EAST OF THE GIANTS – the title is taken from the ancient Spanish romance which gives us the name “California” – is the story of Judith Hingam, the young, headstrong daughter of a New England ship’s captain, who accompanies her father and mother on a journey around the Horn to California.  Fascinated by the wild beauty of the California landscape at Monterey (in the same way it fascinated Robert Louis Stevenson), and swept off her feet by a romantic Californiano named Juan Godoy, she “jumps ship,” marries Godoy, and becomes the mistress of a huge rancho in Mexican California.  Over the years, she learns of the darker side of Juan and his culture, experiences the Yankee invasion and take-over of the region (including the theft of the rancho), watches Juan become a legendary bandit like Tiburcerio Vasquez and die at the hands of Yankees.   With her lands and husband gone, La Dona Blanca, as she is called by the Mexican people, becomes an American Californian whose life parallels the history of the young state.

Judith obviously has many ups and downs in her life, and much to be depressed or angry about.  But she finds a salvation in what originally won her to California — in the California land.  Stewart describes the land in sensual terms, “like a full-breasted woman.”  It was part of his growing understanding of the importance of “the land”  – the ecosystem – in human affairs.

Published in 1938, the book was a best-seller.  It was to be made into a major film, with Irene Dunne as Judith, and might have approached the popularity of “Gone With The Wind.”  But World War II intervened, and the film plans were dropped.  Stewart, of course, did not mope about that.  He continued writing novels.  His next novel would invent a form, and become a minor university classic.

And the novel after that, his third, would change – and maybe save – our Earth.

George R. Stewart’s forgotten biography of George Derby

After ORDEAL BY HUNGER, with its landmark Whole Earth vision, George R. Stewart wrote another biography.  The book, JOHN PHOENIX, ESQ, THE VERITABLE SQUIBOB:  A LIFE OF CAPTAIN GEORGE H. DERBY, U.S.A.,  forgotten by all but scholars, is about the first great American humorist.   Derby, A topographical engineer with the army, came from an urbane eastern background, but found himself posted to the far west.  There, he mapped the Central Valley of California and the lower Colorado River, among other places.  Posted to San Diego, and bored by the sleepy little town, Derby began writing humorous sketches about life in the west.

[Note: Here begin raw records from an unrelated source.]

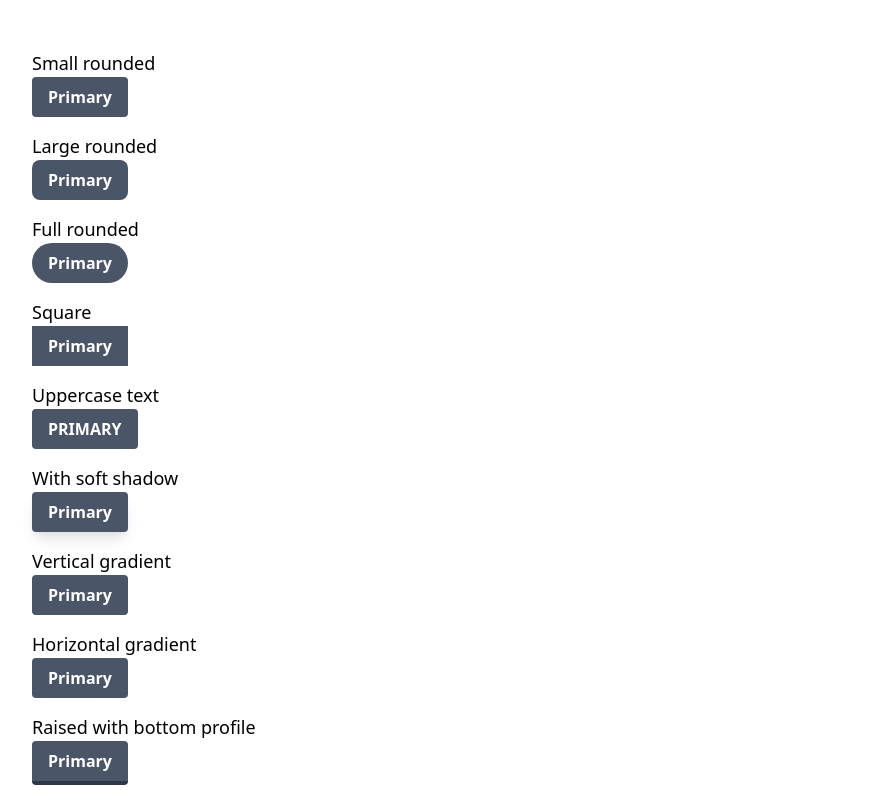
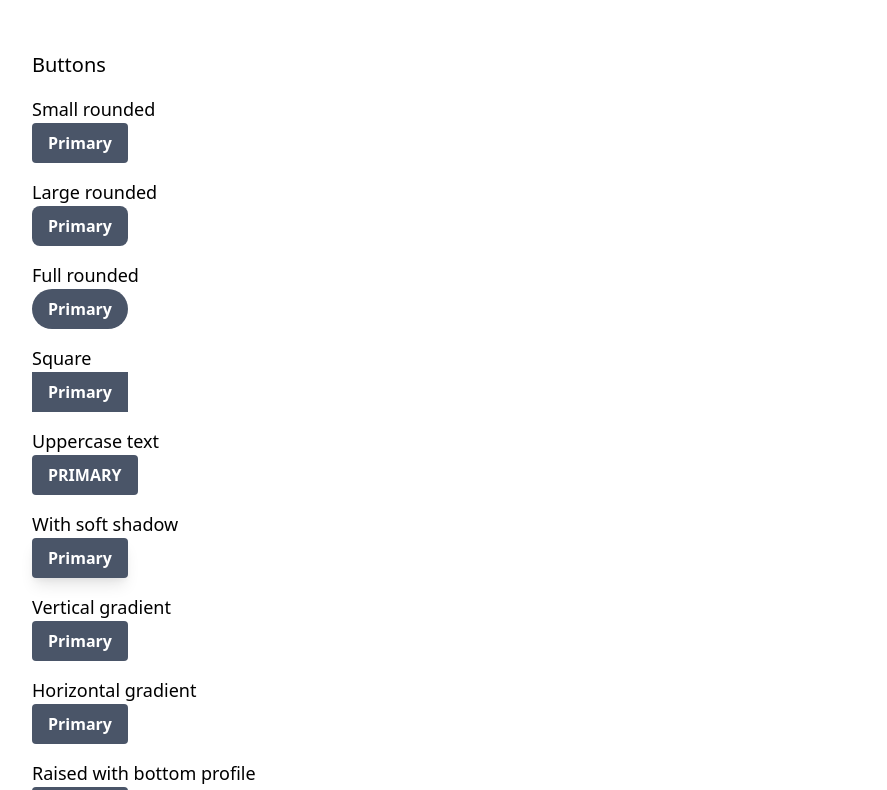
Before and after one commit to bobwhitelock/refactoring-ui-tailwind-gallery, a Gatsby site: page / in a window 1280 px wide. Shown: the part 91-881 px from the top of the page, without its empty margins (0-887 px from the left). Built offline with nearby package versions, Linux system fonts and the light colour scheme; Gatsby itself is replaced by a stand-in of ours; what tailwindcss-gradients would draw is missing.

Commit message:
Add missing heading

```diff
--- a/src/pages/index.js
+++ b/src/pages/index.js
@@ -10,6 +10,8 @@ const IndexPage = () => (
     <SEO title="Home" />
 
     <div className="m-8">
+      <h2 className="text-xl">Buttons</h2>
+
       <ButtonInfo description="Small rounded" additionalClasses="rounded" />
       <ButtonInfo description="Large rounded" additionalClasses="rounded-lg" />
       <ButtonInfo description="Full rounded" additionalClasses="rounded-full" />
```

He fleshed out those stories by playing practical jokes on local folks.   For example, when a local Democratic editor asked Derby to take over his editorial duties for a time, Derby turned the newspaper into a voice for the Whig Party and won the election in the area for the Whigs — not for political reasons, but for fun.

Stewart believed  that Derby may have influenced Sam Clemens to take up humorous writing AND a pen name.  Derby often traveled on the Mississippi when young Sam was piloting steamboats, and could easily have encountered the future humorist.   If so – and it is often the case that when new ideas enter the world they begin with a pioneer like Derby (or Stewart) and are then refined and made famous by others mentored by the pioneers – Derby deserves great credit for his shaping of American humor.

For more on Derby, see this humorous biography of the writer published in the early twentieth century:  http://www.sfmuseum.org/hist9/derby.html